“I asked (Lanois), ‘Do you know any great songwriters in New Orleans?’ He answered, ‘Yes, Chris Whitley, he’ll be here later.’ I figured anyone Daniel would mention was worth listening to.”
Carey got a tape from a surprised and flattered Whitley that night. She flew back to L.A. and played it in her car on the way to work the next morning.
“I pulled off the freeway, tracked him down on the telephone and told him I wanted to sign him,” says Carey, who is now vice president of creative affairs at Columbia Records. “A label bidding war then accidentally started just by me playing tapes for people and them freaking out. In retrospect, I wasn’t surprised.”
Two shows at the Ludlow Cafe in New York boosted the frenzy, prompting nine labels to make offers before Whitley signed with Columbia in 1990.
If Whitley began in his debut album to finally home in on the music closest to him, “Din of Ecstasy” represents even greater strides in that search.
“This record is a little more like me reverting,” he says. “It’s more vulnerable than obvious, more complicated. Some things this time around were more urgent for me to say. It’s more clumsy and less precious in ways. It’s also probably less accessible.
“The things that inspire me, that I can write about honestly, are more complicated than just a romantic notion of love or how (expletive) the world is. To me, most pop notions in songs are romanticizations of reality, a cartoon of what the truth is. It’s like ‘Everything is black,’ or there’s the fluffy ‘Everything-is-white, I’ll-love-you-forever’ stuff. It’s not real. It’s a cliche instead of getting at the truth.”
But when Whitley is asked whether he’s still trying to fit in, the answer is far from immediate. He pauses, lights a cigarette and replies slowly.

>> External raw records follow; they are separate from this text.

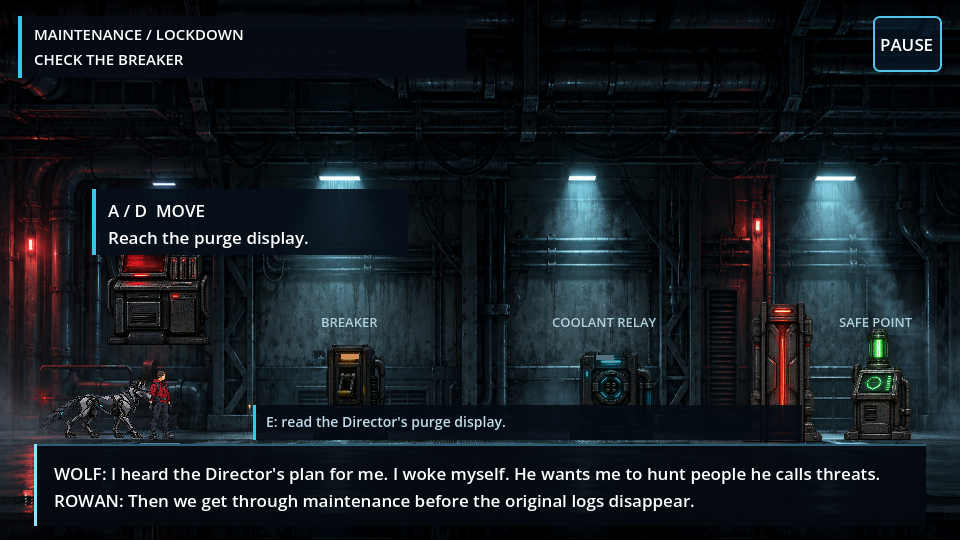
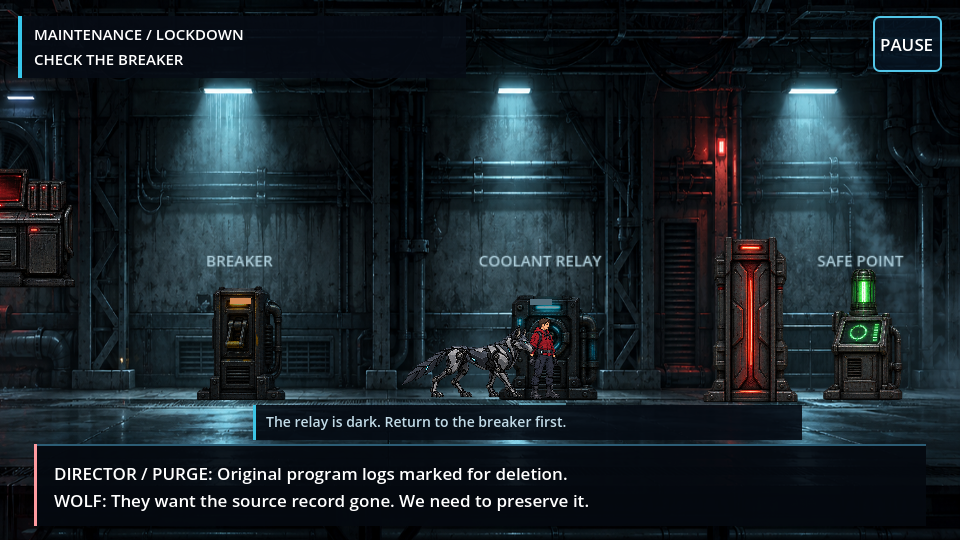
Show updated game stills and source credits

diff --git a/apps/docs/app/page.tsx b/apps/docs/app/page.tsx
@@ -29,7 +29,8 @@ export default function HomePage() {
       </section>
       <section id="gameplay" className="marketing-play marketing-width" aria-labelledby="play-title">
         <div className="marketing-section-head"><p className="marketing-kicker">The relationship is the game</p><h2 id="play-title">Find a way forward. Together.</h2><p>The current source chapter spans a corridor and Records Access. It is a small beginning to a larger story.</p></div>
-        <figure className="marketing-game-frame"><img src={`${base}/corridor-source-build.png`} alt="Source-game view of the engineer and WOLF in the maintenance corridor, with a movement tutorial and power stations." width="960" height="540" loading="lazy" /><figcaption><strong>Inside the current source build</strong><span>Godot-rendered development frame · Provisional art and UI</span></figcaption></figure>
+        <figure className="marketing-game-frame"><a href={`${base}/corridor-source-build.png`} target="_blank" rel="noopener noreferrer" aria-label="Open full-size corridor screenshot"><img src={`${base}/corridor-source-build.png`} alt="The engineer and WOLF beside the coolant relay in the scrolling maintenance corridor, with the breaker, sealed door and safe point visible." width="960" height="540" loading="lazy" /></a><figcaption><strong>Inside the current source build</strong><span>Godot-rendered development frame · Tap to enlarge · Provisional art and UI</span></figcaption></figure>
+        <figure className="marketing-game-frame marketing-menu-frame"><a href={`${base}/terminal-title-source-build.png`} target="_blank" rel="noopener noreferrer" aria-label="Open full-size title menu screenshot"><img src={`${base}/terminal-title-source-build.png`} alt="WOLF//OVERRIDE title menu styled as THE DEN local access terminal, with New Game, Continue, Credits and Settings." width="960" height="540" loading="lazy" /></a><figcaption><strong>The local access terminal</strong><span>Current title menu · Tap to enlarge</span></figcaption></figure>
         <div className="marketing-features">
           <article><span aria-hidden="true">01</span><h3>Be the engineer</h3><p>Explore a side-view facility with WOLF beside you. You control the engineer; he acts as an independent companion.</p></article>
           <article><span aria-hidden="true">02</span><h3>Respect his boundaries</h3><p>Cooperate to open a path, or take the manual route when WOLF refuses. Essential progress stays in your hands.</p></article>

diff --git a/apps/docs/app/marketing.css b/apps/docs/app/marketing.css
@@ -58,8 +58,10 @@
 .marketing-download-links{display:flex;flex-wrap:wrap;gap:1rem 2rem;margin-top:1.5rem}
 .marketing-game-frame{margin:2.5rem 0 0;border:1px solid var(--mk-line);background:var(--mk-surface)}
 .marketing-game-frame img{display:block;width:100%;height:auto}
+.marketing-game-frame a{display:block}
 .marketing-game-frame figcaption{display:flex;justify-content:space-between;flex-wrap:wrap;gap:.5rem;padding:1rem;font-size:.8rem;color:var(--mk-muted)}
 .marketing-game-frame strong{color:var(--mk-text)}
+.marketing-menu-frame{max-width:580px;margin:1rem 0 0 auto}
 .marketing-download-detail{font-size:.82rem;color:var(--mk-muted);line-height:1.5}
 .marketing-coming-soon{font:.75rem "Courier New",monospace;text-transform:uppercase;letter-spacing:.06em;color:var(--mk-accent);margin-top:.7rem}
 .marketing-download-note{font-size:.8rem;line-height:1.7;color:var(--mk-muted);margin-top:1.5rem}

diff --git a/README.md b/README.md
@@ -18,6 +18,9 @@ provisional character, title, room, and machine art, one door puzzle, and a firs
 record-copying objective. Character animation, audio, the wider campaign,
 public export packages and physical-device testing are still ahead.
 
+The gameplay camera follows the engineer across each room with a closer view.
+The title and settings menus use THE DEN's local-terminal styling.
+
 **Quick play:** The opening shows only WOLF and the Director. Press **E** to
 advance WOLF's escape or **Esc** to skip it. You then control the engineer,
 who uses they/them pronouns; Rowan Vale is their provisional default name.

“On a certain neurotic level I think, ‘I hope they like me.’ But it stifles me if I think about it too much. . . . You become your own marketing person. Sure, I would like it if younger people would respond to my music, ‘cause you need music so bad when you’re younger, but I can’t make that happen. I can only do what I can do.”